_Work task_
Only the pictures should be dropped; copy the rest of the entries exactly.

[Image comparison data]
=====

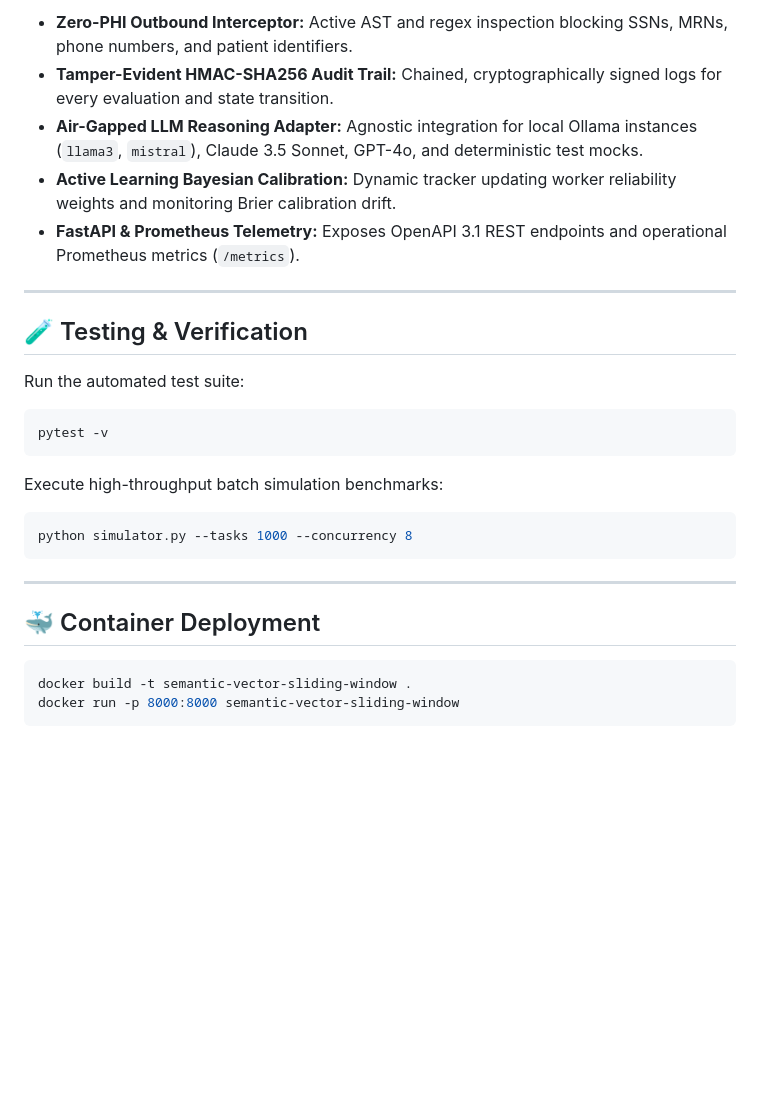
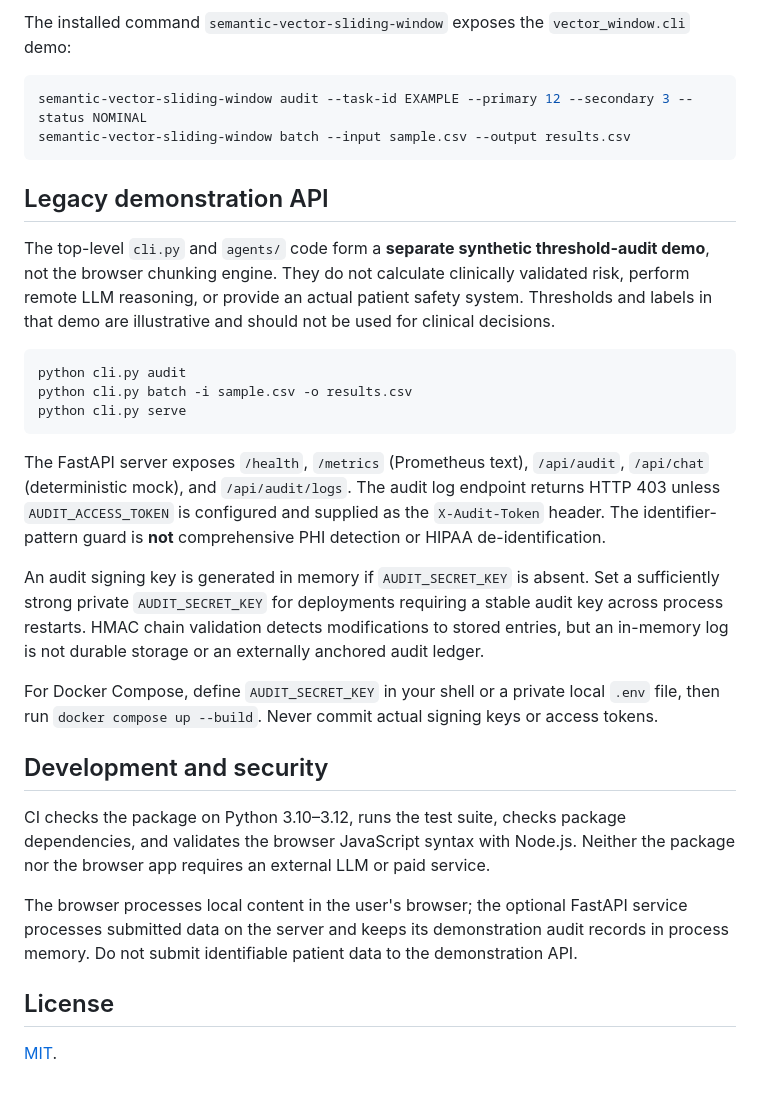
Before and after one commit to abusuraihsakhri/semantic-vector-sliding-window, a Markdown page: README.md, the part around one of its changes. Rendered like a GitHub page; blank space fills up the shorter version.

````diff
--- a/README.md
+++ b/README.md
@@ -69,31 +51,33 @@ python cli.py --task-id <value> --target <value> --primary <value> --secondary <
 
-* **Zero-PHI Outbound Interceptor:** Active AST and regex inspection blocking SSNs, MRNs, phone numbers, and patient identifiers.
-* **Tamper-Evident HMAC-SHA256 Audit Trail:** Chained, cryptographically signed logs for every evaluation and state transition.
-* **Air-Gapped LLM Reasoning Adapter:** Agnostic integration for local Ollama instances (`llama3`, `mistral`), Claude 3.5 Sonnet, GPT-4o, and deterministic test mocks.
-* **Active Learning Bayesian Calibration:** Dynamic tracker updating worker reliability weights and monitoring Brier calibration drift.
-* **FastAPI & Prometheus Telemetry:** Exposes OpenAPI 3.1 REST endpoints and operational Prometheus metrics (`/metrics`).
-
----
-
-## 🧪 Testing & Verification
-
-Run the automated test suite:
+The installed command `semantic-vector-sliding-window` exposes the `vector_window.cli` demo:
 
 ```bash
-pytest -v
+semantic-vector-sliding-window audit --task-id EXAMPLE --primary 12 --secondary 3 --status NOMINAL
+semantic-vector-sliding-window batch --input sample.csv --output results.csv
 ```
 
-Execute high-throughput batch simulation benchmarks:
+## Legacy demonstration API
+
+The top-level `cli.py` and `agents/` code form a **separate synthetic threshold-audit demo**, not the browser chunking engine. They do not calculate clinically validated risk, perform remote LLM reasoning, or provide an actual patient safety system. Thresholds and labels in that demo are illustrative and should not be used for clinical decisions.
 
 ```bash
-python simulator.py --tasks 1000 --concurrency 8
+python cli.py audit
+python cli.py batch -i sample.csv -o results.csv
+python cli.py serve
 ```
 
----
+The FastAPI server exposes `/health`, `/metrics` (Prometheus text), `/api/audit`, `/api/chat` (deterministic mock), and `/api/audit/logs`. The audit log endpoint returns HTTP 403 unless `AUDIT_ACCESS_TOKEN` is configured and supplied as the `X-Audit-Token` header. The identifier-pattern guard is **not** comprehensive PHI detection or HIPAA de-identification.
 
-## 🐳 Container Deployment
+An audit signing key is generated in memory if `AUDIT_SECRET_KEY` is absent. Set a sufficiently strong private `AUDIT_SECRET_KEY` for deployments requiring a stable audit key across process restarts. HMAC chain validation detects modifications to stored entries, but an in-memory log is not durable storage or an externally anchored audit ledger.
 
-```bash
-docker build -t semantic-vector-sliding-window .
-docker run -p 8000:8000 semantic-vector-sliding-window
-```
+For Docker Compose, define `AUDIT_SECRET_KEY` in your shell or a private local `.env` file, then run `docker compose up --build`. Never commit actual signing keys or access tokens.
+
+## Development and security
+
+CI checks the package on Python 3.10–3.12, runs the test suite, checks package dependencies, and validates the browser JavaScript syntax with Node.js. Neither the package nor the browser app requires an external LLM or paid service.
+
+The browser processes local content in the user's browser; the optional FastAPI service processes submitted data on the server and keeps its demonstration audit records in process memory. Do not submit identifiable patient data to the demonstration API.
+
+## License
+
+[MIT](LICENSE).
````
Also changed, not shown: other parts of README.md (+35 -53 lines).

=====

_Written answer_
Before and after one commit to abusuraihsakhri/semantic-vector-sliding-window, a Markdown page: README.md, the part around one of its changes. Rendered like a GitHub page; blank space fills up the shorter version.

````diff
--- a/README.md
+++ b/README.md
@@ -69,31 +51,33 @@ python cli.py --task-id <value> --target <value> --primary <value> --secondary <
 
-* **Zero-PHI Outbound Interceptor:** Active AST and regex inspection blocking SSNs, MRNs, phone numbers, and patient identifiers.
-* **Tamper-Evident HMAC-SHA256 Audit Trail:** Chained, cryptographically signed logs for every evaluation and state transition.
-* **Air-Gapped LLM Reasoning Adapter:** Agnostic integration for local Ollama instances (`llama3`, `mistral`), Claude 3.5 Sonnet, GPT-4o, and deterministic test mocks.
-* **Active Learning Bayesian Calibration:** Dynamic tracker updating worker reliability weights and monitoring Brier calibration drift.
-* **FastAPI & Prometheus Telemetry:** Exposes OpenAPI 3.1 REST endpoints and operational Prometheus metrics (`/metrics`).
-
----
-
-## 🧪 Testing & Verification
-
-Run the automated test suite:
+The installed command `semantic-vector-sliding-window` exposes the `vector_window.cli` demo:
 
 ```bash
-pytest -v
+semantic-vector-sliding-window audit --task-id EXAMPLE --primary 12 --secondary 3 --status NOMINAL
+semantic-vector-sliding-window batch --input sample.csv --output results.csv
 ```
 
-Execute high-throughput batch simulation benchmarks:
+## Legacy demonstration API
+
+The top-level `cli.py` and `agents/` code form a **separate synthetic threshold-audit demo**, not the browser chunking engine. They do not calculate clinically validated risk, perform remote LLM reasoning, or provide an actual patient safety system. Thresholds and labels in that demo are illustrative and should not be used for clinical decisions.
 
 ```bash
-python simulator.py --tasks 1000 --concurrency 8
+python cli.py audit
+python cli.py batch -i sample.csv -o results.csv
+python cli.py serve
 ```
 
----
+The FastAPI server exposes `/health`, `/metrics` (Prometheus text), `/api/audit`, `/api/chat` (deterministic mock), and `/api/audit/logs`. The audit log endpoint returns HTTP 403 unless `AUDIT_ACCESS_TOKEN` is configured and supplied as the `X-Audit-Token` header. The identifier-pattern guard is **not** comprehensive PHI detection or HIPAA de-identification.
 
-## 🐳 Container Deployment
+An audit signing key is generated in memory if `AUDIT_SECRET_KEY` is absent. Set a sufficiently strong private `AUDIT_SECRET_KEY` for deployments requiring a stable audit key across process restarts. HMAC chain validation detects modifications to stored entries, but an in-memory log is not durable storage or an externally anchored audit ledger.
 
-```bash
-docker build -t semantic-vector-sliding-window .
-docker run -p 8000:8000 semantic-vector-sliding-window
-```
+For Docker Compose, define `AUDIT_SECRET_KEY` in your shell or a private local `.env` file, then run `docker compose up --build`. Never commit actual signing keys or access tokens.
+
+## Development and security
+
+CI checks the package on Python 3.10–3.12, runs the test suite, checks package dependencies, and validates the browser JavaScript syntax with Node.js. Neither the package nor the browser app requires an external LLM or paid service.
+
+The browser processes local content in the user's browser; the optional FastAPI service processes submitted data on the server and keeps its demonstration audit records in process memory. Do not submit identifiable patient data to the demonstration API.
+
+## License
+
+[MIT](LICENSE).
````
Also changed, not shown: other parts of README.md (+35 -53 lines).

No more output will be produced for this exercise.